Four out of five UK suppliers may have to write off unpaid debt due to “ineffectual” new rules governing so-called “revolving-door” administrations, according to the country’s largest credit insurance broker.
Aon is calling for change in legislation to give unpaid suppliers of collapsed companies the opportunity to seek recourse before a pre-pack deal - sometimes known as a “revolving door” administration - is drawn up. The pre-pack process - which lines a buyer up before an insolvency technically occurs - has been surrounded by controversy as they have been accused of leaving creditors out of pocket.
In a pre-pack deal, a collapsed company can be sold on without its liabilities, leaving creditors such as HM Revenue and Customs, suppliers and landlords stranded with unpaid invoices on their hands.
They have also come under fire as a way for the management which oversaw the downfall of the company to buy back the collapsed business minus the debts attached - often in a rapidly-executed deal behind closed doors.
Pre-packs have become increasingly popular as the downturn bites - the Insolvency Service recently forecast at least 100 pre-pack administrations every month - and firms such as USC, Whittards of Chelsea and The Officers Club have opted for the process in the last few weeks.
Currently there is no legal obligation for administrators of pre-packs to involve suppliers of the failed business in creditors meetings.
But January 1 saw the introduction of new rules, called Statement of Insolvency Practice 16 (“SIP 16”) rules, which aimed to increase transparency by requiring administrators to release full details of the pre-pack to all creditors.
Under the new rules administrators should provide creditors with the reason a pre-pack deal was chosen and any links the new owners had with the previous management team as well as the price paid.
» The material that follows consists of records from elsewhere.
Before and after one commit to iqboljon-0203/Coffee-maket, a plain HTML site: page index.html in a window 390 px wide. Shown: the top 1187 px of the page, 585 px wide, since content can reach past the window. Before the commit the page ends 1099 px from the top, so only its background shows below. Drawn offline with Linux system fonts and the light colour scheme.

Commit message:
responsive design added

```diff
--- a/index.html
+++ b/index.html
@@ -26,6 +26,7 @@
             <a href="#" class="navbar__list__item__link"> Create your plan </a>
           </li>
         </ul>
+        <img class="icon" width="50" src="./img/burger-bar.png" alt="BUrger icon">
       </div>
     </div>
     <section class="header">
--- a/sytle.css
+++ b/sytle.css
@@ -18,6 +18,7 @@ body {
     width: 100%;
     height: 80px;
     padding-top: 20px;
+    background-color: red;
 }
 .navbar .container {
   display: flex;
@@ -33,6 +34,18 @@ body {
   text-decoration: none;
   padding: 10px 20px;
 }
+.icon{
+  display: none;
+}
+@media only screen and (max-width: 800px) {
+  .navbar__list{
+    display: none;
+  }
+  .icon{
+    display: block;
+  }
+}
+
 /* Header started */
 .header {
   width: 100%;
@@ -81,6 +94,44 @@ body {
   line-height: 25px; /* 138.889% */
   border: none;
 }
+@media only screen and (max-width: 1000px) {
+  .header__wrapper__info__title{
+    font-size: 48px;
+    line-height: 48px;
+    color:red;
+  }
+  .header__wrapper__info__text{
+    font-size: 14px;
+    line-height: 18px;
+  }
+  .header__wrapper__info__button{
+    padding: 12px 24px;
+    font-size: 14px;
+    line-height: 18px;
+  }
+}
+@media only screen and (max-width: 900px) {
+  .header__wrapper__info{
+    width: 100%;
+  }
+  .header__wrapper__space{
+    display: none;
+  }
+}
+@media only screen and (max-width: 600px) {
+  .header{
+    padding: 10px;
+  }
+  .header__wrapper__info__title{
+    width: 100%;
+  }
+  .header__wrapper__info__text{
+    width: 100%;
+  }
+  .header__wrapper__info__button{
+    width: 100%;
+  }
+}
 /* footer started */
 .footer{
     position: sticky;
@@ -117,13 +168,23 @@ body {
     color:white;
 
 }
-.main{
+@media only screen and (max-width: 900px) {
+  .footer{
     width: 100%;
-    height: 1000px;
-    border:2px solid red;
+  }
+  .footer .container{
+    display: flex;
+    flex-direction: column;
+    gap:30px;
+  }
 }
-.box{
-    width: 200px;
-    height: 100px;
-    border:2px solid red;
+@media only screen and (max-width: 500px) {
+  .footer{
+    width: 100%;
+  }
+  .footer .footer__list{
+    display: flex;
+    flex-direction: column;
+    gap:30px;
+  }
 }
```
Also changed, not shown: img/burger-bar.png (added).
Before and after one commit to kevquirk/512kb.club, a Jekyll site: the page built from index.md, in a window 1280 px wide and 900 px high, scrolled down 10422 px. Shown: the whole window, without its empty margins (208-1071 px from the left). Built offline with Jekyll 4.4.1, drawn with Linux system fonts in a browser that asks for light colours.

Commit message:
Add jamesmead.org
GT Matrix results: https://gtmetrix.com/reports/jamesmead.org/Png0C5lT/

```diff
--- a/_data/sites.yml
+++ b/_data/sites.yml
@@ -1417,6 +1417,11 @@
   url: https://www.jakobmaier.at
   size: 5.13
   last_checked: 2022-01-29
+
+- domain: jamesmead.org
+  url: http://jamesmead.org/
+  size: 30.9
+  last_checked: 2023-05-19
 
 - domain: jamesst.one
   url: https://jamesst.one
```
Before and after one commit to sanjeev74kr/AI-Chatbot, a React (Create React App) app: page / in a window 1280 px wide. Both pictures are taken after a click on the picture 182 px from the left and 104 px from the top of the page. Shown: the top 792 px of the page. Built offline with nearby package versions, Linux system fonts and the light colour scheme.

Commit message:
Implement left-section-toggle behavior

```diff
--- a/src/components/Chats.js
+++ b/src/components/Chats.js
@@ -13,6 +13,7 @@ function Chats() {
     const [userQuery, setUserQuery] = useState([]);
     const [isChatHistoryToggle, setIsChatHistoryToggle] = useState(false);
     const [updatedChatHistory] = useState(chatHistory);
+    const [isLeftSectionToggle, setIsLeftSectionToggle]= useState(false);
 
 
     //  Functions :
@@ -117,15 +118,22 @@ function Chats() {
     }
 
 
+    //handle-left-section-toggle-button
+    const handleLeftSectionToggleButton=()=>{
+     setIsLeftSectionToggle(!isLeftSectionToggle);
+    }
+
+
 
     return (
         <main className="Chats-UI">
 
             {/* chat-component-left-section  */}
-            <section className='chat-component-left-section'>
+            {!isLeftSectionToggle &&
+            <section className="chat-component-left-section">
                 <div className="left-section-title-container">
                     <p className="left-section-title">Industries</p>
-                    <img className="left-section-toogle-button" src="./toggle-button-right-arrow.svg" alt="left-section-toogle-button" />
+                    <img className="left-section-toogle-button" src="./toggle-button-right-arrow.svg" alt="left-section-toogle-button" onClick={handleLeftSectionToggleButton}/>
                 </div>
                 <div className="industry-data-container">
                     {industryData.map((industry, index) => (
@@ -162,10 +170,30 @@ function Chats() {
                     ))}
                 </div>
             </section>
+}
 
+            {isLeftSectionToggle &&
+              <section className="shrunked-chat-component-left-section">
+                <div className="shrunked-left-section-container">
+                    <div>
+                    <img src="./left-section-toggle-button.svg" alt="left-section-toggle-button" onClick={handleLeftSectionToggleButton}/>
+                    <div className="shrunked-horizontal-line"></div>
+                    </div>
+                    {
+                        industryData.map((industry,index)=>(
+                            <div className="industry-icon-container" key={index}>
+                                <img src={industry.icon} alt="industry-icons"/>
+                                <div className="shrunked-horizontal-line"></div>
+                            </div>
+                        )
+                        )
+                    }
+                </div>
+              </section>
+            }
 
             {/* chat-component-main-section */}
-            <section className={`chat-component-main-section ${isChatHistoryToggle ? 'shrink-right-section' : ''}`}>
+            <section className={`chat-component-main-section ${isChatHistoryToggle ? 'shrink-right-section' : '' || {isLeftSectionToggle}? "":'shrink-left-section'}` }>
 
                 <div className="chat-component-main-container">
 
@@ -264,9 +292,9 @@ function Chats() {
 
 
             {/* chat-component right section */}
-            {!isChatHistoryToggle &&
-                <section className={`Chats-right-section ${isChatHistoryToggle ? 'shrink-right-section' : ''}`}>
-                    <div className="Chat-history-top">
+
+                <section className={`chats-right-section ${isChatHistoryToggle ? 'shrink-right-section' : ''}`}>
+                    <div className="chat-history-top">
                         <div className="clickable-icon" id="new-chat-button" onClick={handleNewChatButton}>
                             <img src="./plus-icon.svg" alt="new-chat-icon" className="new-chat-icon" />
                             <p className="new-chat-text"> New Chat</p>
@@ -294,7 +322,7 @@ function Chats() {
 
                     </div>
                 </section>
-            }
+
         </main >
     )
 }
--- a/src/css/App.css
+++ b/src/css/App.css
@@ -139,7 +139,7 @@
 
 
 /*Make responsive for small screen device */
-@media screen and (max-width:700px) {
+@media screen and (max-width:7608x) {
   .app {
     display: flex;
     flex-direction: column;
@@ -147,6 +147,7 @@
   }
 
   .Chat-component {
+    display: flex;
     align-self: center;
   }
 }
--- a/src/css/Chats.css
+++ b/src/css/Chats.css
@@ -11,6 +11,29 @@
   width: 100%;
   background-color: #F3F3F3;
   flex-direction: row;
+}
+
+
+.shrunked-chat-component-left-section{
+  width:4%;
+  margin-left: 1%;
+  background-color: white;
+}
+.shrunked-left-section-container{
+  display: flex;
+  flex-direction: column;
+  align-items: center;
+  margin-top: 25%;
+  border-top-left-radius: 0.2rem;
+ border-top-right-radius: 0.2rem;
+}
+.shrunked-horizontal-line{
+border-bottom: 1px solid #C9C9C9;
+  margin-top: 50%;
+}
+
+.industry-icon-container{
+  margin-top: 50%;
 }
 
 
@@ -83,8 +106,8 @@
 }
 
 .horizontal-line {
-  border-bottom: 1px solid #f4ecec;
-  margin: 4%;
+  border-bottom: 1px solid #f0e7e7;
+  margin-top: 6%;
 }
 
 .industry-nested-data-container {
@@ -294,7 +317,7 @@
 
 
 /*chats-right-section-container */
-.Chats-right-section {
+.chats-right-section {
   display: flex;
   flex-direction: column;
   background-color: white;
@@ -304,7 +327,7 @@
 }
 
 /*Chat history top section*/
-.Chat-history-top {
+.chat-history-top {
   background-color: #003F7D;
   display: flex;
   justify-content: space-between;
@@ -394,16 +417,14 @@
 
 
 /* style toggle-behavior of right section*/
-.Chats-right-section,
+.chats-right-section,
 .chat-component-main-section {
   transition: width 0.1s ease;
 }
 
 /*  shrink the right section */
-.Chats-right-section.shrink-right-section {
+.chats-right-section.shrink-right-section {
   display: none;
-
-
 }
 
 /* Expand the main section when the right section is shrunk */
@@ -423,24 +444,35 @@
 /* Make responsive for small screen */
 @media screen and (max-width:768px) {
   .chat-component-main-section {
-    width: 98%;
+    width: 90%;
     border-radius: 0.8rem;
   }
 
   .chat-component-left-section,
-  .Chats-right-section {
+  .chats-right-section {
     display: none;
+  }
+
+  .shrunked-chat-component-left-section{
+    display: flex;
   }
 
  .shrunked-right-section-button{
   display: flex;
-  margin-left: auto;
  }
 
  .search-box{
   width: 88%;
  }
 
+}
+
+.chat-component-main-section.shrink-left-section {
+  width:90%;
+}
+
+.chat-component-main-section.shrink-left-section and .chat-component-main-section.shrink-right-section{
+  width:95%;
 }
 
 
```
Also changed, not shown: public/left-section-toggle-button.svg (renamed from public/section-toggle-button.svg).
But Aon said this was unlikely to happen before the insolvency has taken place and is calling for a review of the controversial insolvency legislation to give creditors a greater say.
Aon Trade Credit director James Bowker said: “The new insolvency rules don’t go far enough and legislation must be reviewed to support the UK supplier. Often the first knowledge the supplier has of the pre-pack is when the new owners contact them to discuss new supply arrangements – the ultimate indignity being that there is no recourse to the new company in respect of debt attaching to the old company.”
But many insolvency practitioners believe pre-packs offer the only hope of stability for a collapsed company and the best way to preserve jobs.
James Martin, Midlands chair of insolvency trade body R3 and partner at the Birmingham office of Begbies Traynor, defended pre-packs, saying suppliers’ losses were not due to the administration process but are down to the fact a company had failed.
He said: “A loss is caused by the failure of their customer, against which they will of course seek to defend themselves, but for the moment this is on the increase. The pre-pack is an increasingly useful way of trying to preserve businesses.”
“Independent research has shown that pre-packs perform better than business sales in preserving employment – in 90 per cent of such cases, 100 per cent of jobs are saved.”
A committee of MPs is set to consider plans to reform administration processes with Peter Luff, Tory chairman of the Department for Business, Enterprise & Regulatory Reform committee planning to use an inquiry into the operations of the Insolvency Service as an opportunity to examine the practice of pre-packs.
Insolvency Service chief executive Stephen Speed is due to be questioned about potential abuses of the system and his proposals for changes when he appears before MPs on January 27. The number of company collapses in England and Wales has snowballed in the past year, with 1,006 companies in administration in the third quarter of 2008.